What once took hours of discussion can later be summarized in a single glance. After a while older couples can easily anticipate the needs of their spouse. However, initially, wrong assumptions and misunderstandings need time, plenty of time to be carefully untangled and resolved. Later there may not be sufficient time or patience to unpack messy matters carefully when the pace and intensity of life quickens. Therefore, we can admire and appreciate the wisdom of this gift by the Almighty for every bride and groom!
A dear friend who was married a year before me, told me about a terrible mistake he made in Shana Rishona. He shared it with me so I would not fall into the same trap and he told me to tell others so they can be saved as well. There is a custom that during that first year a husband gets permission from his wife before he goes out – away from home. This fellow was very dutiful and precise about this all during the year.

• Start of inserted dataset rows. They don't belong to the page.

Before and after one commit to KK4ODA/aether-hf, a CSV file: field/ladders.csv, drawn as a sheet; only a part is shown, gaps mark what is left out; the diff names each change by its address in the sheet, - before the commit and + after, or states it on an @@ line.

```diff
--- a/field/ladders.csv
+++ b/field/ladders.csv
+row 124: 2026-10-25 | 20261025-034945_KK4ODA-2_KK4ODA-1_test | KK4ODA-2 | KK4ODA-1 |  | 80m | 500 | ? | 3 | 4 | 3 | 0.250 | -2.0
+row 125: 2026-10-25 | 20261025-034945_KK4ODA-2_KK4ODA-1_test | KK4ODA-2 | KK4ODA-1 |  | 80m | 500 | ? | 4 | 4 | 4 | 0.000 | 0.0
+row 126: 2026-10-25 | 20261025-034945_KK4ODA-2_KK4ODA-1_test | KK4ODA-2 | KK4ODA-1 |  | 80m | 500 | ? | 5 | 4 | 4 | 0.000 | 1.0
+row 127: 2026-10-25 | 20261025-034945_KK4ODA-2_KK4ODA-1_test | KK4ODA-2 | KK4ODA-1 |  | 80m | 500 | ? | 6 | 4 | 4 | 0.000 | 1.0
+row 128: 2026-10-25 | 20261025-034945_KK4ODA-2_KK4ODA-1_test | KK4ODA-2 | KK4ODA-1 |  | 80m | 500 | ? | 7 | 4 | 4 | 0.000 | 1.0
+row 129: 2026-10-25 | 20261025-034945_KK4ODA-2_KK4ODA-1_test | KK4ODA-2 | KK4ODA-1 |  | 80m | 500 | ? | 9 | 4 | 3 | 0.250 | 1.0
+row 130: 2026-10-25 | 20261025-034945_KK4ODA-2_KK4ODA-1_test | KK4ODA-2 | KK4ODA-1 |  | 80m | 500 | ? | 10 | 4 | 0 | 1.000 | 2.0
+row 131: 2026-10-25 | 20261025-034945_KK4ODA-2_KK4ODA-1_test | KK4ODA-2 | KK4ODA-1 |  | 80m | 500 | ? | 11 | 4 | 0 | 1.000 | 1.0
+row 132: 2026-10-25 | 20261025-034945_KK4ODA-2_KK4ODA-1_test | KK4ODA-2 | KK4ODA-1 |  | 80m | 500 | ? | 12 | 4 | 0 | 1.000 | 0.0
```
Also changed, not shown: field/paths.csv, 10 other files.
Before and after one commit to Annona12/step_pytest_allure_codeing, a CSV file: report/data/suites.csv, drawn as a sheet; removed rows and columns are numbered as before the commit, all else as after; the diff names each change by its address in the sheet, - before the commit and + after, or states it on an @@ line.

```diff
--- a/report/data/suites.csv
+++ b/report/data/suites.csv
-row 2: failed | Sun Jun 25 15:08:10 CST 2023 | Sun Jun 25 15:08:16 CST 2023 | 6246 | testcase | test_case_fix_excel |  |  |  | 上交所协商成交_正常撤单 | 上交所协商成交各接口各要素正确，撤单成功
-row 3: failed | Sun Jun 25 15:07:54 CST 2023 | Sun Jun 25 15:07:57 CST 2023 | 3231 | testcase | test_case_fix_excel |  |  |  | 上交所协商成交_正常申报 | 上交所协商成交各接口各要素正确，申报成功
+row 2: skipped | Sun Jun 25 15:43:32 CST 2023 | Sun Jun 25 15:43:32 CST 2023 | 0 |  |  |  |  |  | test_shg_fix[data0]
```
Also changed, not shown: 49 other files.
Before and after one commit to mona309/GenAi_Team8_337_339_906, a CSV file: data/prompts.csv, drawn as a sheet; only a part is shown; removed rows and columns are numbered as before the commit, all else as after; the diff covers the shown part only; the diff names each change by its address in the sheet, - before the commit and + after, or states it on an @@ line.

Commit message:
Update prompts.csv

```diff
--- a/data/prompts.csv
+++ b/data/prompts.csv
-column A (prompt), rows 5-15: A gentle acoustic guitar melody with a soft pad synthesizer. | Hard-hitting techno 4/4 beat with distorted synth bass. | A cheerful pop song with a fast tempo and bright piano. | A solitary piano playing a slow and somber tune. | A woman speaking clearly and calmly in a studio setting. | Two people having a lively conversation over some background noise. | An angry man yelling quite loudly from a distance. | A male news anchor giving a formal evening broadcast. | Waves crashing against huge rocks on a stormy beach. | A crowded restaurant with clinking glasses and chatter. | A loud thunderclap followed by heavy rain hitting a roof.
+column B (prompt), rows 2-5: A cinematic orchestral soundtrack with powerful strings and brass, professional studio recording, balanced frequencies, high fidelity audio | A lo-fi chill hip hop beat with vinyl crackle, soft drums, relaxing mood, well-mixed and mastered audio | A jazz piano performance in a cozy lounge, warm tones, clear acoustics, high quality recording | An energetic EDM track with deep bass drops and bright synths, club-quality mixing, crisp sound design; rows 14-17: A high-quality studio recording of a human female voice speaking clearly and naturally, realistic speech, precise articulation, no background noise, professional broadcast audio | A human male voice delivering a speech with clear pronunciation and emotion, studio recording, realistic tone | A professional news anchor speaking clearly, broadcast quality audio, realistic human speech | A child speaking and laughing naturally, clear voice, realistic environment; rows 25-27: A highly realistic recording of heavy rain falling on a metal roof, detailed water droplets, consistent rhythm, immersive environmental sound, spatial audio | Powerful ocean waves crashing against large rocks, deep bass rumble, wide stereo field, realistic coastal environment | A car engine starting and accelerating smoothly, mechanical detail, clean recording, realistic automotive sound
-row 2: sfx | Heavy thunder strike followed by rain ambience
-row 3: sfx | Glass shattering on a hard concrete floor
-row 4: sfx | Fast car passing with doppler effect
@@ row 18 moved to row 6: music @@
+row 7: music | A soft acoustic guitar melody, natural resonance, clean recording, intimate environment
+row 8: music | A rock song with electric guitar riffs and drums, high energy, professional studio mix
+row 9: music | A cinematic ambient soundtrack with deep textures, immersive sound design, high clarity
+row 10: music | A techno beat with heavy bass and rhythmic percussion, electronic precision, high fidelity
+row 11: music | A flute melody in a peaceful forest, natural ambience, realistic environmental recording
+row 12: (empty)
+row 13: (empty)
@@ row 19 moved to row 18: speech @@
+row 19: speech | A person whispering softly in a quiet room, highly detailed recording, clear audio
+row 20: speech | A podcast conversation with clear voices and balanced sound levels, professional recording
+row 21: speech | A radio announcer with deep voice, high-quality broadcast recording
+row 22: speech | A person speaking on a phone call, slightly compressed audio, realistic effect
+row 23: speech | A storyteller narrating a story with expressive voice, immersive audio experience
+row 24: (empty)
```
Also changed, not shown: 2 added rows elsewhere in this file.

As the sun set on the first year of marriage and “Shana Rishona” was concluding, he stood by the door and declared, “I don’t have to tell you where I’m going now and when I’ll be back.” He coolly left.
Of course he was joking and he was just going out to pray Maariv. When he came home, he found his wife surrounded by a puddle of tears. She was saying, “You didn’t want to be here with me this whole year!” He called his Rebbe in a panic wondering what he could do to repair the hurt. The Rebbe told him, “You have to start again and do “Shana Rishona” all over again. (He got left back in Shana Rishona!) It’s not a time period. It’s, whenever and however long it takes
Reb Wolbe ZTL writes in his Kuntres HaChasanim, that he asked young men what foundation they wanted to build their marriage upon. The most universal answer was two words, “love and understanding”. He then goes on to explain that it is impossible to build a relationship on “love and understanding” because there is not sufficient understanding yet and since love is a byproduct of giving, the real love bank account is miniscule and superficial to begin with. It turns out that “love and understanding” are not the foundations but rather goals and ideals that are realized over time.
At a Sheva Brochos, one of my teachers once whimsically quipped, “Why is a new groom exempt from going to war – Milchama!? Because of the principle, ‘Osek b’Milchama, Patur M’Milchama’, “Someone who is busy with a war is exempt from a war.” This is a play on the true concept of, “Osek B’Mitzvah, Patur Min HaMitzvah – Someone who is busy with a Mitzvah is exempt from a Mitzvah”. Of course he was kidding and he followed up with a valuable qualification. “Marriage is a war! It’s a war of who’s going to give and give in more!”
Maybe what he was saying is that marriage and maybe all of life is a war. The only question is, “Why type of war?” Will it be a war of giving or a war of taking? Will it bring you to greater love and understanding or resentment and dismissiveness!? That is the question! That is the choice! Carefully choose your battles!